(Before-and-after change records)
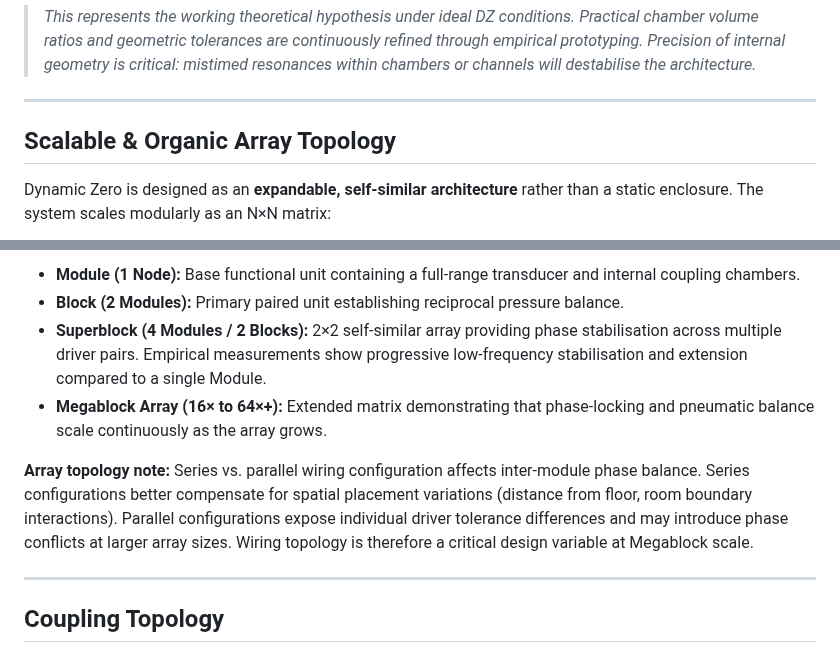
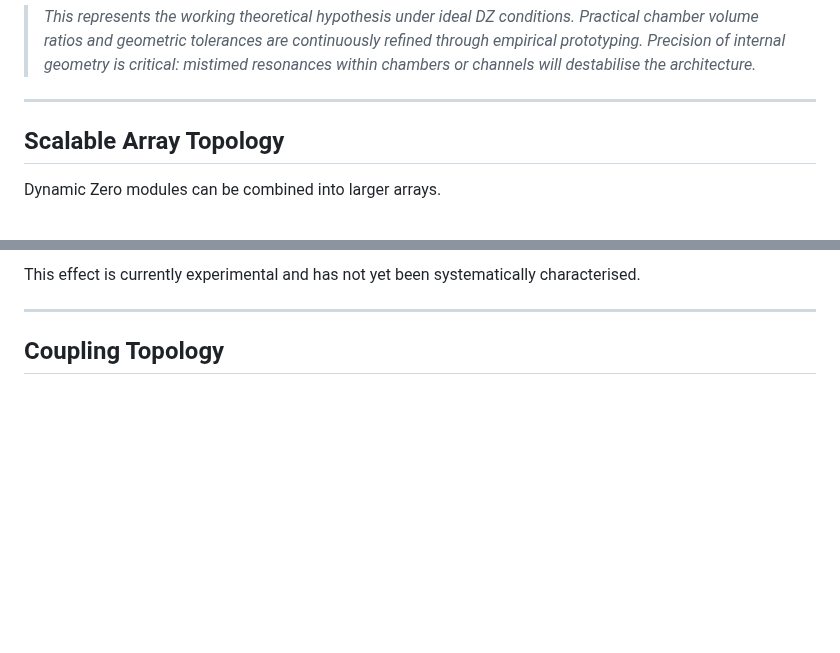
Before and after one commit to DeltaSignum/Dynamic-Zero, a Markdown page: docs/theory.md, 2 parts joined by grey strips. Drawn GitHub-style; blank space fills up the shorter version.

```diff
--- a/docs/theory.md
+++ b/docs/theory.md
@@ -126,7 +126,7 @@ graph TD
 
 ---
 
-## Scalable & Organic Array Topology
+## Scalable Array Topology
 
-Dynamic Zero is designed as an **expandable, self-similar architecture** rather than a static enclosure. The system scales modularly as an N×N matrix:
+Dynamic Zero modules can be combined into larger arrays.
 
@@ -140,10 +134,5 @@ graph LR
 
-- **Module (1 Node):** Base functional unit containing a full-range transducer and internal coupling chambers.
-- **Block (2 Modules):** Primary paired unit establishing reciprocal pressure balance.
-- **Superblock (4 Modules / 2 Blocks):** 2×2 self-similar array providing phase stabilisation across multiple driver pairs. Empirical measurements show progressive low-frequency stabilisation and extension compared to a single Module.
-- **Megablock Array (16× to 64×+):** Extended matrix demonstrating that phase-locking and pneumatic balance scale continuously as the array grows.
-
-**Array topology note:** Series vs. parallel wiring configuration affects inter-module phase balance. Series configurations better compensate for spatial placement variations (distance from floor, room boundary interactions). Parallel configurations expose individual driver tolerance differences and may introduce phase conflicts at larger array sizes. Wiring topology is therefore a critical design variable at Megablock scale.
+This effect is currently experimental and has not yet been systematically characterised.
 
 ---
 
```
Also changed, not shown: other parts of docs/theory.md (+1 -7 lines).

* Brief
If a line in the records above has the word "balance", copy it out.

* Answer to the problem
-- **Block (2 Modules):** Primary paired unit establishing reciprocal pressure balance.
-- **Megablock Array (16× to 64×+):** Extended matrix demonstrating that phase-locking and pneumatic balance scale continuously as the array grows.
-**Array topology note:** Series vs. parallel wiring configuration affects inter-module phase balance. Series configurations better compensate for spatial placement variations (distance from floor, room boundary interactions). Parallel configurations expose individual driver tolerance differences and may introduce phase conflicts at larger array sizes. Wiring topology is therefore a critical design variable at Megablock scale.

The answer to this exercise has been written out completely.